For each line in the data below that has the word "view", copy that line.

+ + + +

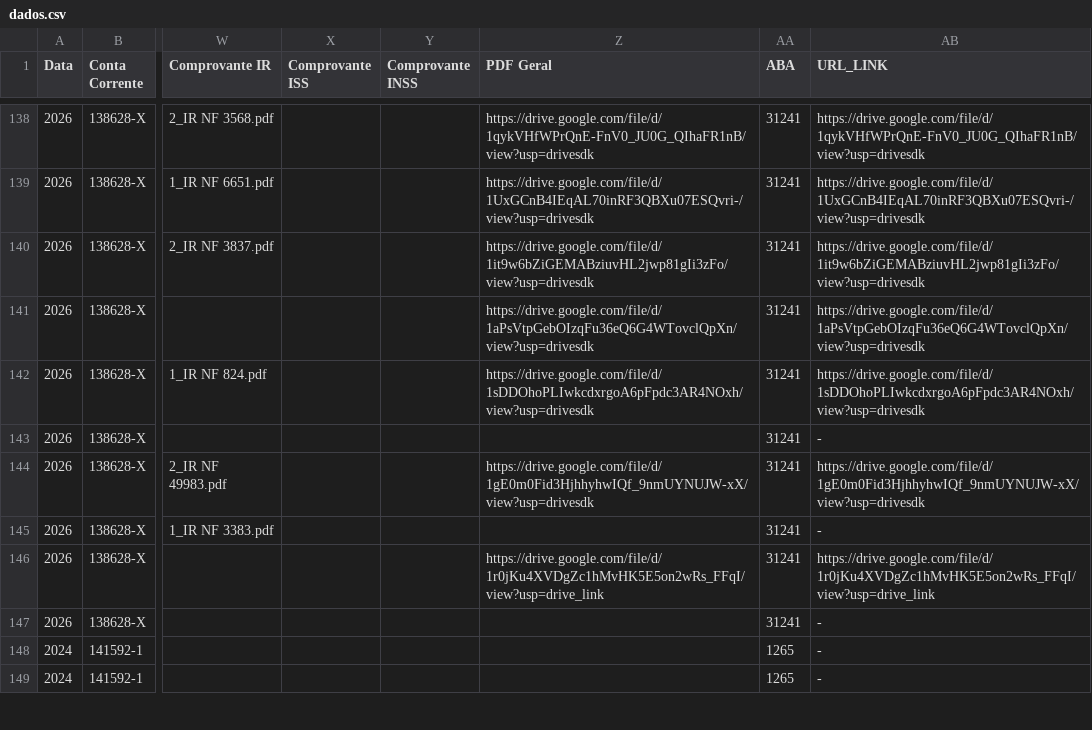
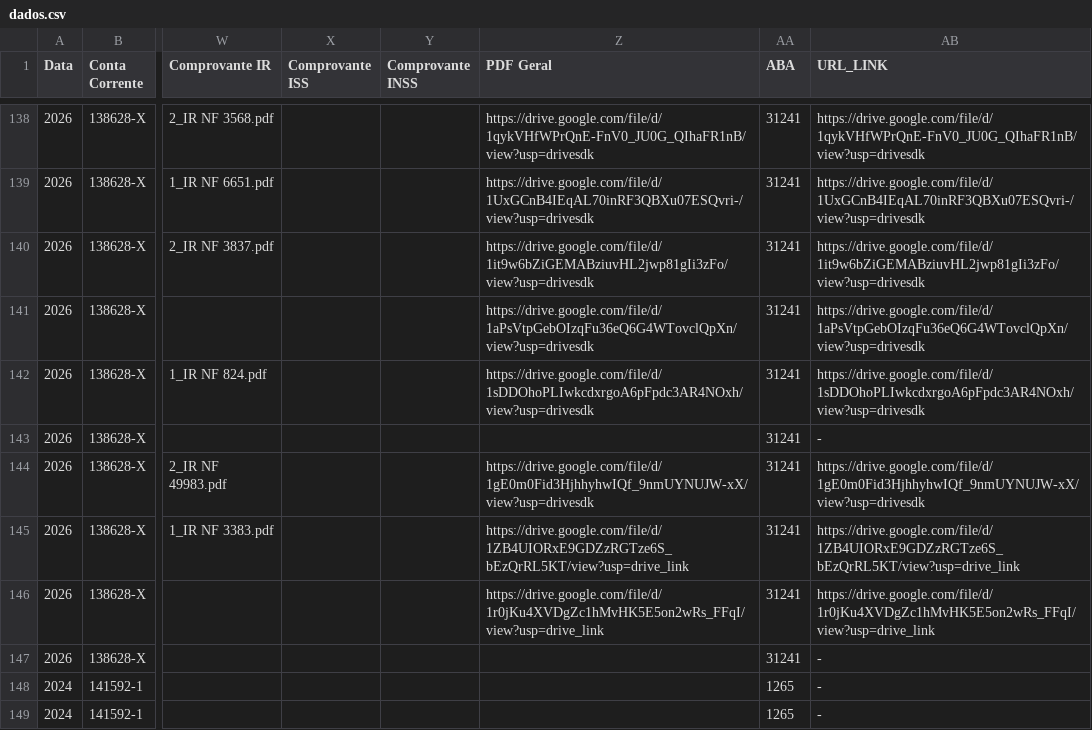
Before and after one commit to controleconveniosmaringa-a11y/controle-emendas, a CSV file: dados.csv, drawn as a sheet; only a part is shown, gaps mark what is left out; the diff names each change by its address in the sheet, - before the commit and + after, or states it on an @@ line.

Commit message:
Atualização contábil em tempo real via painel de controle 📊

```diff
--- a/dados.csv
+++ b/dados.csv
-Z145 (PDF Geral): (empty)
+Z145 (PDF Geral): https://drive.google.com/file/d/1ZB4UIORxE9GDZzRGTze6S_bEzQrRL5KT/view?usp=drive_link
-AB145 (URL_LINK): -
+AB145 (URL_LINK): https://drive.google.com/file/d/1ZB4UIORxE9GDZzRGTze6S_bEzQrRL5KT/view?usp=drive_link
```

+ + + +

* _Solution_
+Z145 (PDF Geral): https://drive.google.com/file/d/1ZB4UIORxE9GDZzRGTze6S_bEzQrRL5KT/view?usp=drive_link
+AB145 (URL_LINK): https://drive.google.com/file/d/1ZB4UIORxE9GDZzRGTze6S_bEzQrRL5KT/view?usp=drive_link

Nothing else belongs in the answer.